Tilting at Windmills

I started sending out query letters for my book yesterday.  Not long into the process, I discovered horror stories about the size of various agents' and publishers' "sush piles", and I gotta say, it makes the submissions process feel like a wasted effort.  Who knows, maybe somebody will like my cover letter and respond, but it's much more likely that nobody's gonna bother reading my stuff at all because it was sent in cold.

The problem is, lots of folks like to write, and that makes it a huge pain in the ass to figure out what's worth reading.  That's true at every level.  As an example, Sci Fi author/Futurist Cory Doctorow took this picture of Tor Books' slush pile, and now it's famous:

Just to prove that everything always comes full circle, I'll note that I used to review Doctorow's stuff when IDW was adapting it for comics back when PaperbackReader.Com was a going concern, and I was one of their reviewers.  His stuff was always off-beat and inventive, and I found it agreeably depressing in regards to the future of humanity.

I've been reading the latest Robert Galbraith novel The Silkworm, and it too is agreeably depressing, especially on the subject of publishing.  J.K. Rowling has a lot to say about publishing and self-publishers, and most of it is relentlessly negative.  She seems to really like small-press publishers, but everyone else is portrayed badly in her book, with would-be or self-published novelists coming across uniformly as delusional wannabes.  To paraphrase one of her characters, There are too many writers and not enough readers.
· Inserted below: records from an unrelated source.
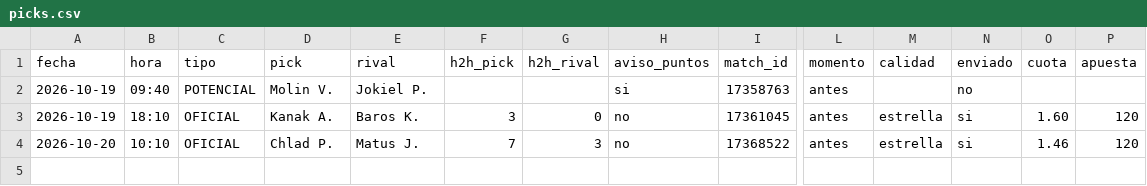
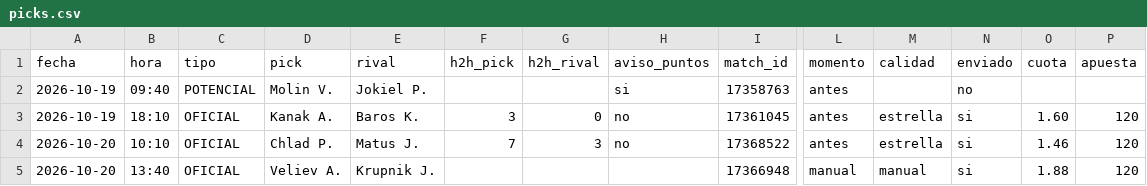
Before and after one commit to manuvaldespartera3-netizen/tt-avisador, a CSV file: picks.csv, drawn as a sheet; only a part is shown, gaps mark what is left out; rows hold the shown columns only; the diff names each change by its address in the sheet, - before the commit and + after, or states it on an @@ line.

Commit message:
Historial de picks

```diff
--- a/picks.csv
+++ b/picks.csv
+row 5: 2026-10-20 | 13:40 | OFICIAL | Veliev A. | Krupnik J. |  |  |  | 17366948 | manual | manual | si | 1.88 | 120
```
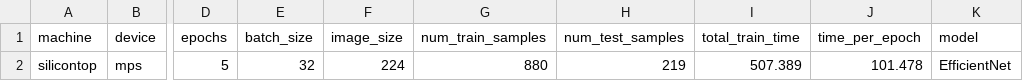
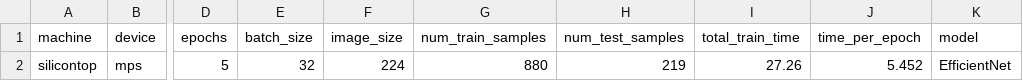
Before and after one commit to universityofprofessorex/pytorch-lab, a CSV file: screennet/results/silicontop_mps_twitter_facebook_tiktok_image_size.csv, drawn as a sheet; only a part is shown, gaps mark what is left out; the diff names each change by its address in the sheet, - before the commit and + after, or states it on an @@ line.

```diff
--- a/screennet/results/silicontop_mps_twitter_facebook_tiktok_image_size.csv
+++ b/screennet/results/silicontop_mps_twitter_facebook_tiktok_image_size.csv
-I2 (total_train_time): 507.389
+I2 (total_train_time): 27.26
-J2 (time_per_epoch): 101.478
+J2 (time_per_epoch): 5.452
```
Also changed, not shown: 6 other files.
I'd be happy for somebody who's knowledgable to come along and tell me that my work isn't good enough, that it's great that I wrote a book for my kids, but it doesn't have any future beyond that, and I should stick to being a hobbyist.  I could live with that.  I'd be happy with it, really.  Unfortunately, that's not what's happening.  Folks seem to like my book.  I don't know that I trust my test-readers--actually, I definitely do not trust them--but nobody has yet told me that I'm wasting my time.  They've been unfailingly positive.  In fact, the last person to read my stuff said, "I guess you've had a lot of people tell you it's good.  It reminds me of George R. R. Martin."
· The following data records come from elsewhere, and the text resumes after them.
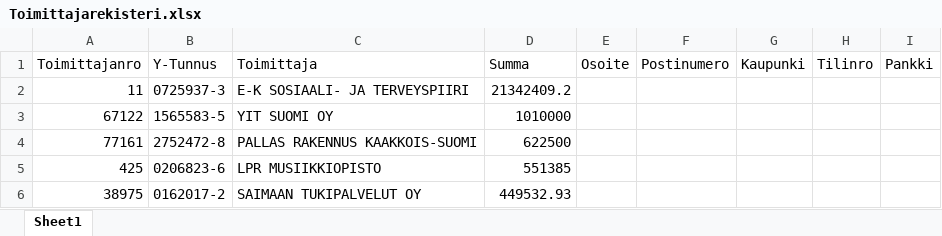
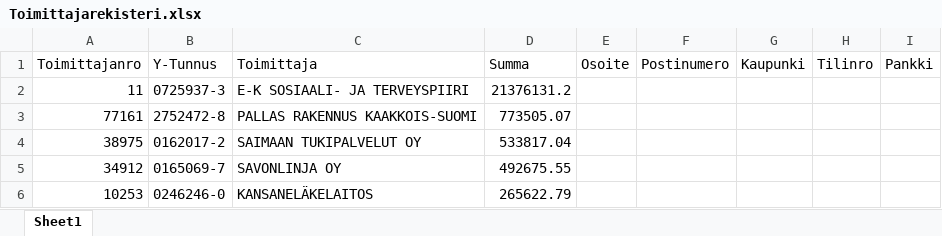
Before and after one commit to teemukuusisto/UiPath_Jeff, an Excel workbook: Harjoitustyö_Ryhmä5_Jeff/Data/Toimittajarekisteri.xlsx, sheet Sheet1, drawn as a sheet; values as stored, in another font and other column widths than the file's, no borders; removed rows and columns are numbered as before the commit, all else as after; the diff names each change by its address in the sheet, - before the commit and + after, or states it on an @@ line.

```diff
--- a/Harjoitustyö_Ryhmä5_Jeff/Data/Toimittajarekisteri.xlsx (sheet Sheet1)
+++ b/Harjoitustyö_Ryhmä5_Jeff/Data/Toimittajarekisteri.xlsx (sheet Sheet1)
-D2 (Summa): 21342409.2
+D2 (Summa): 21376131.2
-row 3: 67122 | 1565583-5 | YIT SUOMI OY | 1010000
-D3 (Summa): 622500
+D3 (Summa): 773505.07
-row 5: 425 | 0206823-6 | LPR MUSIIKKIOPISTO | 551385
-D4 (Summa): 449532.93
+D4 (Summa): 533817.04
+row 5: 34912 | 0165069-7 | SAVONLINJA OY | 492675.55
+row 6: 10253 | 0246246-0 | KANSANELÄKELAITOS | 265622.79
```
Also changed, not shown: Harjoitustyö_Ryhmä5_Jeff/Data/Kuukauden ostolaskut 2020.xlsx, Harjoitustyö_Ryhmä5_Jeff/Data/Ostolaskut_suurimmat.xlsx, 9 other files.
I don't think my stuff is like Martin's at all, but it's a flattering comparison.

I can handle rejection.  What's driving me crazy is the idea that some half-drunk unpaid intern is gonna pretend to read my stuff and then dump it in the trash, so she can sleep off last night's partying.  No one will ever know or care that she did it, and I'll be left exactly where I am now.  

That's not good enough.  I want to be rejected for a reason.
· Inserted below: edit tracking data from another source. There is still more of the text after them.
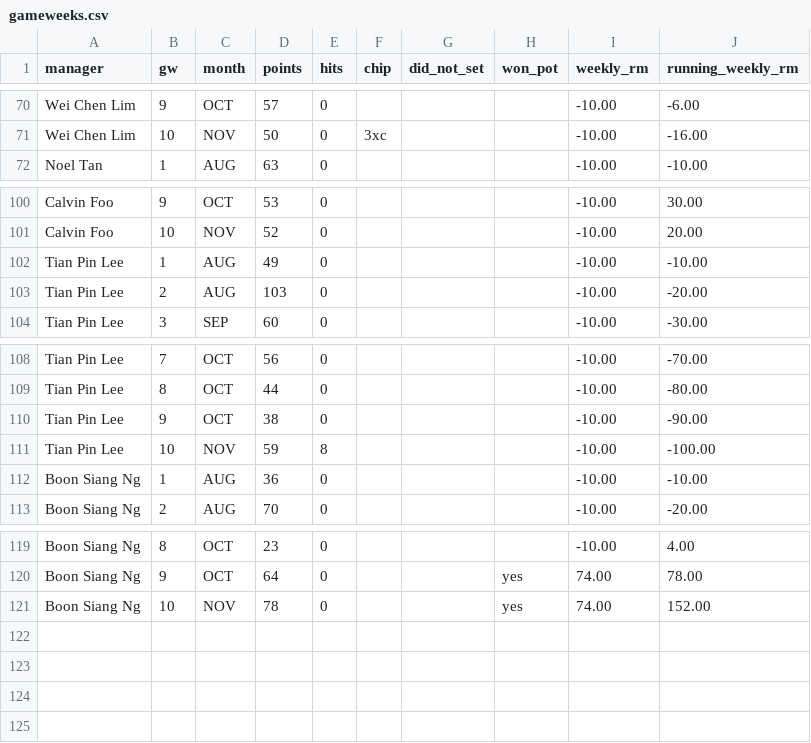
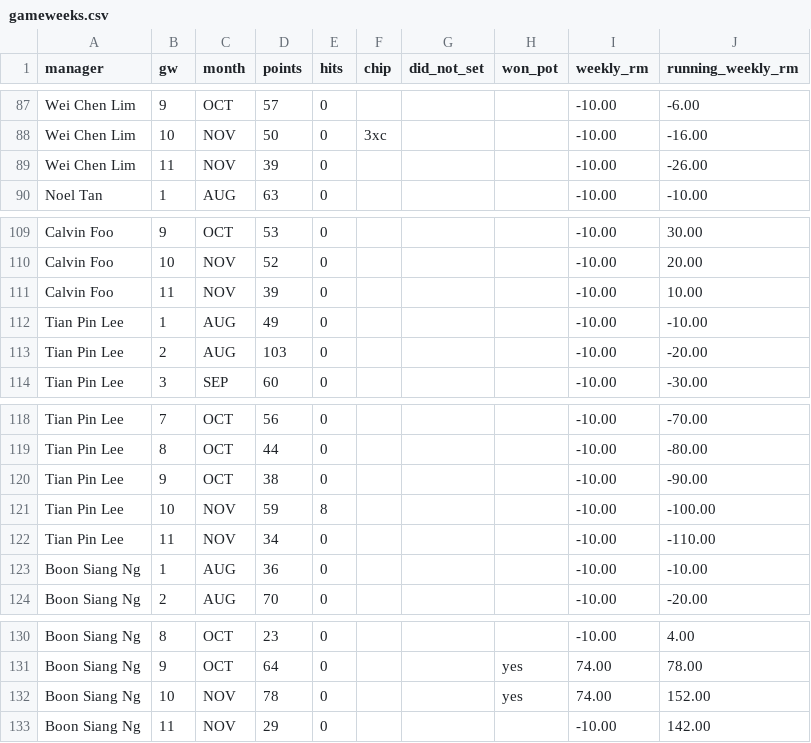
Before and after one commit to noeltan/superf-fpl-dash, a CSV file: backups/latest/gameweeks.csv, drawn as a sheet; only a part is shown, gaps mark what is left out; the diff covers the shown part only; the diff names each change by its address in the sheet, - before the commit and + after, or states it on an @@ line.

```diff
--- a/backups/latest/gameweeks.csv
+++ b/backups/latest/gameweeks.csv
+row 89: Wei Chen Lim | 11 | NOV | 39 | 0 |  |  |  | -10.00 | -26.00
+row 111: Calvin Foo | 11 | NOV | 39 | 0 |  |  |  | -10.00 | 10.00
+row 122: Tian Pin Lee | 11 | NOV | 34 | 0 |  |  |  | -10.00 | -110.00
+row 133: Boon Siang Ng | 11 | NOV | 29 | 0 |  |  |  | -10.00 | 142.00
```
Also changed, not shown: 8 added rows and 40 moved rows elsewhere in this file, backups/latest/ledger.csv, backups/latest/settle_up.csv, 12 other files.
To quote Brian Michael Bendis, "Writers write."  With that in mind, I've already started working on my next book, and at least so far, it's looking like a follow up to the last one.  I'm gonna post a bit of it tomorrow, and you can take it for what it's worth.  If you hate it, by all means please let me know.

If you're wondering where the next part of "The Return of Dr. Necropolis" is...  


I haven't forgotten you.  I just keep getting side-tracked.


  1. Keep writing Danny. Just like Forrest Gump. Keep running Forrest. Go Forrest go!!

    1. Ha!

      Well, I wrote this morning on the way in. "Dr. Necropolis". It's an addiction.

  2. I wouldn't feel qualified in telling you whether you have a future in professional/published writing and I suspect most of your readers feel the same way. Also, like your other readers, I liked what I've read so far, but maybe I can say that J.K. Rowling, GRRM and BMB are better?

    At the very least, you inspire me to not give up on putting time into some creative writing of my own.

    1. That's more than fair. Even if I argued that I was every inch as good as the best in the business--and I'm NOT arguing that--reality is that the stuff that's on the blog is mostly raw, unedited stuff. I think the current draft of my book is better than that, but even so, it could still use professional editing. That's one of the biggest reasons to look for an agent and publisher IMHO. Otherwise you have to either pay those costs out-of-pocket, or your book will be a mess. There's no two ways about it. EVERYONE needs an editor.